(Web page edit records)
== Segment start ==

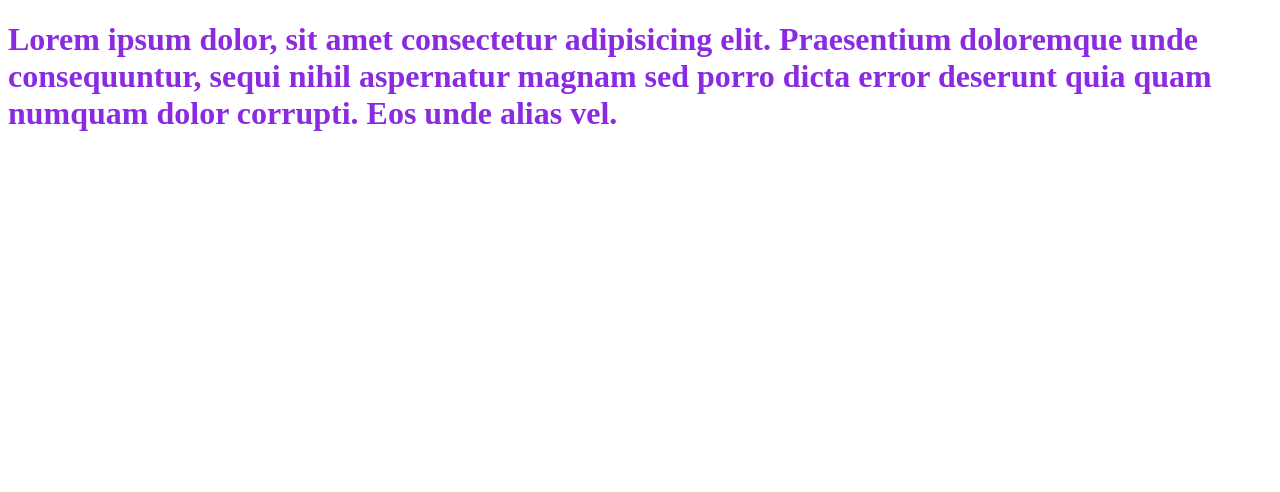
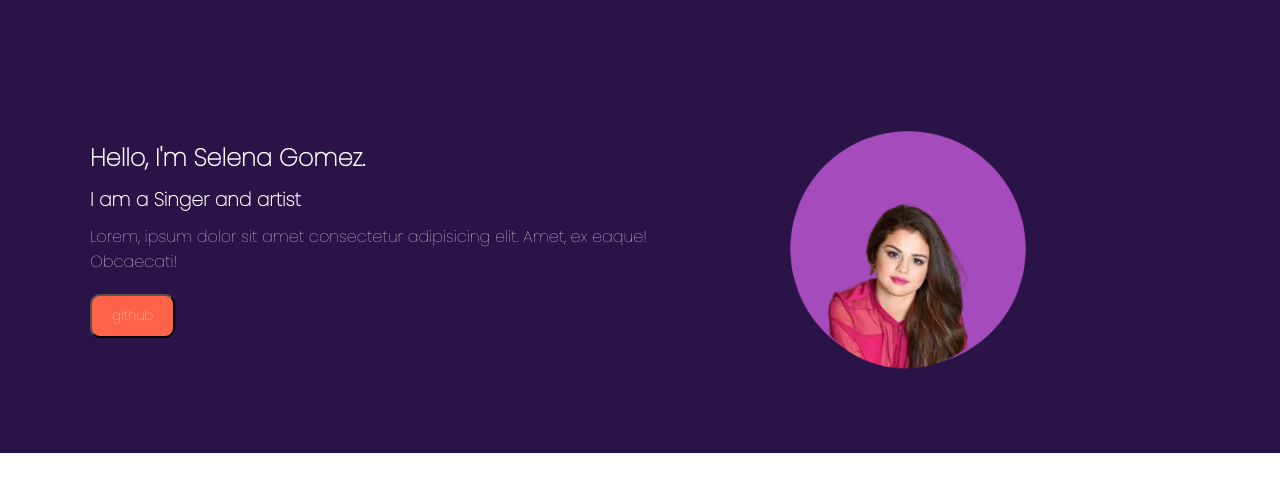
Before and after one commit to mimxe/PORTFULIO-WEBSITE, a plain HTML site: page index.html in a window 1280 px wide. Drawn offline with Linux system fonts and the light colour scheme.

Commit message:
Landing Section

```diff
--- a/index.html
+++ b/index.html
@@ -7,12 +7,24 @@
     <meta name="viewport" content="width=device-width, initial-scale=1.0">
     <title>PORTFULIO WEBSITE</title>
     <link rel="stylesheet" href="style.css">
+    <link rel="preconnect" href="https://fonts.googleapis.com">
+    <link rel="preconnect" href="https://fonts.gstatic.com" crossorigin>
+    <link href="https://fonts.googleapis.com/css2?family=Poppins:wght@100&display=swap" rel="stylesheet">
 </head>
 
 <body>
 
-    <h1>Lorem ipsum dolor, sit amet consectetur adipisicing elit. Praesentium doloremque unde consequuntur, sequi nihil
-        aspernatur magnam sed porro dicta error deserunt quia quam numquam dolor corrupti. Eos unde alias vel.</h1>
+    <section class="loanding">
+        <div class="landing_text">
+            <h1 class="Hi">Hello, I'm Selena Gomez.</h1>
+            <h3 class="Hi">I am a Singer and artist</h3>
+            <p class="Hi">Lorem, ipsum dolor sit amet consectetur adipisicing elit. Amet, ex eaque! Obcaecati!</p>
+            <button><a target="_blank" href="https://github.com/mimxe"></a>github</button>
+        </div>
+        <div class="landing_img">
+            <img src="image/girl.png" alt="">
+        </div>
+    </section>
 </body>
 
 </html>
--- a/style.css
+++ b/style.css
@@ -1,3 +1,52 @@
-h1 {
-    color: blueviolet;
+* {
+    font-family: 'Poppins', sans-serif;
+    margin: 0;
+    padding: 0;
 }
+
+.first {
+    color: rgb(255, 255, 255);
+}
+
+section {
+    display: flex;
+}
+
+.loanding {
+    background-color: rgb(42, 19, 71);
+}
+
+.landing_text {
+    color: white;
+    width: 50%;
+    padding: 130px 10px 5px 80px;
+}
+
+.Hi {
+    margin: 10px;
+}
+
+
+.landing_text button {
+    background-color: tomato;
+    color: white;
+    padding: 10px;
+    border-radius: 10px;
+    margin: 10px;
+    padding: 10px 20px;
+
+}
+
+.landing_text button a {
+    color: white;
+    text-decoration: none;
+}
+
+.landing_img {
+    width: 50%;
+
+}
+
+.landing_img img {
+    width: 75%;
+}
```
Also changed, not shown: image/girl.png (added), image/logo.png (added), 1 other file.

== Segment end ==

Without the pictures, write out every entry precisely as it appears.

_Completed exercise_
Before and after one commit to mimxe/PORTFULIO-WEBSITE, a plain HTML site: page index.html in a window 1280 px wide. Drawn offline with Linux system fonts and the light colour scheme.

Commit message:
Landing Section

```diff
--- a/index.html
+++ b/index.html
@@ -7,12 +7,24 @@
     <meta name="viewport" content="width=device-width, initial-scale=1.0">
     <title>PORTFULIO WEBSITE</title>
     <link rel="stylesheet" href="style.css">
+    <link rel="preconnect" href="https://fonts.googleapis.com">
+    <link rel="preconnect" href="https://fonts.gstatic.com" crossorigin>
+    <link href="https://fonts.googleapis.com/css2?family=Poppins:wght@100&display=swap" rel="stylesheet">
 </head>
 
 <body>
 
-    <h1>Lorem ipsum dolor, sit amet consectetur adipisicing elit. Praesentium doloremque unde consequuntur, sequi nihil
-        aspernatur magnam sed porro dicta error deserunt quia quam numquam dolor corrupti. Eos unde alias vel.</h1>
+    <section class="loanding">
+        <div class="landing_text">
+            <h1 class="Hi">Hello, I'm Selena Gomez.</h1>
+            <h3 class="Hi">I am a Singer and artist</h3>
+            <p class="Hi">Lorem, ipsum dolor sit amet consectetur adipisicing elit. Amet, ex eaque! Obcaecati!</p>
+            <button><a target="_blank" href="https://github.com/mimxe"></a>github</button>
+        </div>
+        <div class="landing_img">
+            <img src="image/girl.png" alt="">
+        </div>
+    </section>
 </body>
 
 </html>
--- a/style.css
+++ b/style.css
@@ -1,3 +1,52 @@
-h1 {
-    color: blueviolet;
+* {
+    font-family: 'Poppins', sans-serif;
+    margin: 0;
+    padding: 0;
 }
+
+.first {
+    color: rgb(255, 255, 255);
+}
+
+section {
+    display: flex;
+}
+
+.loanding {
+    background-color: rgb(42, 19, 71);
+}
+
+.landing_text {
+    color: white;
+    width: 50%;
+    padding: 130px 10px 5px 80px;
+}
+
+.Hi {
+    margin: 10px;
+}
+
+
+.landing_text button {
+    background-color: tomato;
+    color: white;
+    padding: 10px;
+    border-radius: 10px;
+    margin: 10px;
+    padding: 10px 20px;
+
+}
+
+.landing_text button a {
+    color: white;
+    text-decoration: none;
+}
+
+.landing_img {
+    width: 50%;
+
+}
+
+.landing_img img {
+    width: 75%;
+}
```
Also changed, not shown: image/girl.png (added), image/logo.png (added), 1 other file.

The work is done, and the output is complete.